*** Opening Records for the exercise ***
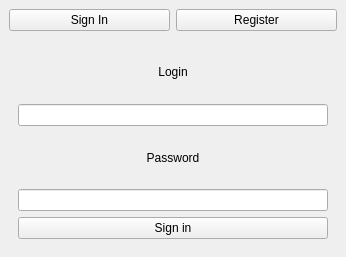
Qweyke/InfSec_PasswordGuiClient, file src/mainwindow.ui: the form before one commit.
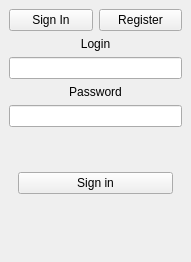
The form after the commit. The open tabs and pages were chosen to show the change.

The edit to the form file:
```diff
--- a/src/mainwindow.ui
+++ b/src/mainwindow.ui
@@ -6,8 +6,8 @@
    <rect>
     <x>0</x>
     <y>0</y>
-    <width>346</width>
-    <height>257</height>
+    <width>191</width>
+    <height>262</height>
    </rect>
   </property>
   <property name="windowTitle">
@@ -33,59 +33,43 @@
       </item>
      </layout>
     </item>
+    <item>
+     <widget class="QLabel" name="loginLabel">
+      <property name="text">
+       <string>Login</string>
+      </property>
+      <property name="alignment">
+       <set>Qt::AlignmentFlag::AlignCenter</set>
+      </property>
+     </widget>
+    </item>
+    <item>
+     <widget class="QLineEdit" name="loginLineEdit"/>
+    </item>
+    <item>
+     <widget class="QLabel" name="passLabel">
+      <property name="text">
+       <string>Password</string>
+      </property>
+      <property name="alignment">
+       <set>Qt::AlignmentFlag::AlignCenter</set>
+      </property>
+     </widget>
+    </item>
+    <item>
+     <widget class="QLineEdit" name="passLineEdit">
+      <property name="echoMode">
+       <enum>QLineEdit::EchoMode::Password</enum>
+      </property>
+     </widget>
+    </item>
     <item>
      <widget class="QStackedWidget" name="switchFormsWidget">
       <property name="currentIndex">
-       <number>0</number>
+       <number>1</number>
       </property>
-      <widget class="QWidget" name="signInPage">
+      <widget class="QWidget" name="logPage">
        <layout class="QVBoxLayout" name="verticalLayout_2">
-        <item>
-         <widget class="QLabel" name="logNameLabel">
-          <property name="text">
-           <string>Login</string>
-          </property>
-          <property name="alignment">
-           <set>Qt::AlignmentFlag::AlignCenter</set>
-          </property>
-         </widget>
-        </item>
-        <item>
-         <widget class="QLineEdit" name="logNameLineEdit">
-          <property name="text">
-           <string/>
-          </property>
-          <property name="alignment">
-           <set>Qt::AlignmentFlag::AlignCenter</set>
-          </property>
-         </widget>
-        </item>
-        <item>
-         <widget class="QLabel" name="logPassLabel">
-          <property name="layoutDirection">
-           <enum>Qt::LayoutDirection::LeftToRight</enum>
-          </property>
-          <property name="text">
-           <string>Password</string>
-          </property>
-          <property name="alignment">
-           <set>Qt::AlignmentFlag::AlignCenter</set>
-          </property>
-         </widget>
-        </item>
-        <item>
-         <widget class="QLineEdit" name="logPassLineEdit">
-          <property name="echoMode">
-           <enum>QLineEdit::EchoMode::Password</enum>
-          </property>
-          <property name="alignment">
-           <set>Qt::AlignmentFlag::AlignCenter</set>
-          </property>
-          <property name="readOnly">
-           <bool>false</bool>
-          </property>
-         </widget>
-        </item>
         <item>
          <widget class="QPushButton" name="logButton">
           <property name="text">
@@ -95,34 +79,8 @@
         </item>
        </layout>
       </widget>
-      <widget class="QWidget" name="registerPage">
+      <widget class="QWidget" name="regPage">
        <layout class="QVBoxLayout" name="verticalLayout_3">
-        <item>
-         <widget class="QLabel" name="regLoginLabel">
-          <property name="text">
-           <string>Login</string>
-          </property>
-          <property name="alignment">
-           <set>Qt::AlignmentFlag::AlignCenter</set>
-          </property>
-         </widget>
-        </item>
-        <item>
-         <widget class="QLineEdit" name="regNameLineEdit"/>
-        </item>
-        <item>
-         <widget class="QLabel" name="regPassLabel">
-          <property name="text">
-           <string>Password</string>
-          </property>
-          <property name="alignment">
-           <set>Qt::AlignmentFlag::AlignCenter</set>
-          </property>
-         </widget>
-        </item>
-        <item>
-         <widget class="QLineEdit" name="regPassLineEdit"/>
-        </item>
         <item>
          <widget class="QPushButton" name="regButton">
           <property name="text">
@@ -134,6 +92,13 @@
       </widget>
      </widget>
     </item>
+    <item>
+     <widget class="QLabel" name="infoLabel">
+      <property name="text">
+       <string/>
+      </property>
+     </widget>
+    </item>
    </layout>
   </widget>
  </widget>
```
*** Closing Records for the exercise ***
_Exercise goal_.
Reproduce each line from the records that contains the word "QLabel".

_Response to this task_.
+     <widget class="QLabel" name="loginLabel">
+     <widget class="QLabel" name="passLabel">
-         <widget class="QLabel" name="logNameLabel">
-         <widget class="QLabel" name="logPassLabel">
-         <widget class="QLabel" name="regLoginLabel">
-         <widget class="QLabel" name="regPassLabel">
+     <widget class="QLabel" name="infoLabel">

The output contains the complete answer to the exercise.